Cavenaugh is an Ohio-based businessman who wants to expand his family’s sign-making company by locking up a deal with China. He’s a character in David Henry Hwang’s play Chinglish. In the play, Cavanaugh says all he knew about China was “the difference between Moo Shu Pork and General Tso’s Chicken.”

For English-speaking visitors, foreign countries try to help ease travel and business by translating signage. The word choices on these signs range from wrong to bizarre to LOL-funny. In China, these mistranslations are known as “Chinglish,” and they’re at the heart of Hwang’s Chinglish, which runs at South Coast Repertory Jan. 25-Feb. 24.

Online—and in the play—you’ll find many Chinglish examples. Here are some of our favorites:
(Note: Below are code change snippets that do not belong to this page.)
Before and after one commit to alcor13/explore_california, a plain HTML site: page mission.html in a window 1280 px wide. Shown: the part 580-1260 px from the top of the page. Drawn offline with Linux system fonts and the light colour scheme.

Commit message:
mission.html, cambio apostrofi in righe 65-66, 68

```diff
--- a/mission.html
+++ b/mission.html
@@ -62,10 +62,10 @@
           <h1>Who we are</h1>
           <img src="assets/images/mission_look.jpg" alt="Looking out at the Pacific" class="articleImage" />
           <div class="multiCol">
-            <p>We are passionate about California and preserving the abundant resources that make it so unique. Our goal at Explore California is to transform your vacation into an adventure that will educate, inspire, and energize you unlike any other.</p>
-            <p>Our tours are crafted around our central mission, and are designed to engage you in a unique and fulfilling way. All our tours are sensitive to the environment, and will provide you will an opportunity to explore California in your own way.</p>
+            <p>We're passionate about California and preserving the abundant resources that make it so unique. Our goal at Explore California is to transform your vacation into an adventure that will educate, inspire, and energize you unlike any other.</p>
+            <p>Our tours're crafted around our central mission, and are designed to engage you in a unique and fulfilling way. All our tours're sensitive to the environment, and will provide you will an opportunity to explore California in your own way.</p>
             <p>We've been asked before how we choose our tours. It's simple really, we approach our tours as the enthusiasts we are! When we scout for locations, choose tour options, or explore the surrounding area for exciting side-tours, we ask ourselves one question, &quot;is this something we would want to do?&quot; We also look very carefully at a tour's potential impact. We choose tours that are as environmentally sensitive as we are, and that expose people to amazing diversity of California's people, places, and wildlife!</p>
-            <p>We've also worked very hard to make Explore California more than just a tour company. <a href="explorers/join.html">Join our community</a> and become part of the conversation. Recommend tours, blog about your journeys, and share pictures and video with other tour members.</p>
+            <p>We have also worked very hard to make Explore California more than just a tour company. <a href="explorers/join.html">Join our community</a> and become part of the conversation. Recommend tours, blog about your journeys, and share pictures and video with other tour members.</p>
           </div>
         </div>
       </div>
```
  • “Please forgive to be incontinent for interior decoration.”
    • Please forgive the inconvenience during our remodeling.
  • “Baby on Road”
    • Baby on Board
  • “Do Not Disturb: Tiny Grass is Sleeping”
    • Do Not Walk on Grass
  • “Do Drunken Driving”
    • Don’t Drink and Drive
  • “Smart noshery makes you slobber”
    • [We don’t know what this is; from a business marquee!]

Look for more Chinglish signs online.
Share some of your favorites on our Facebook page.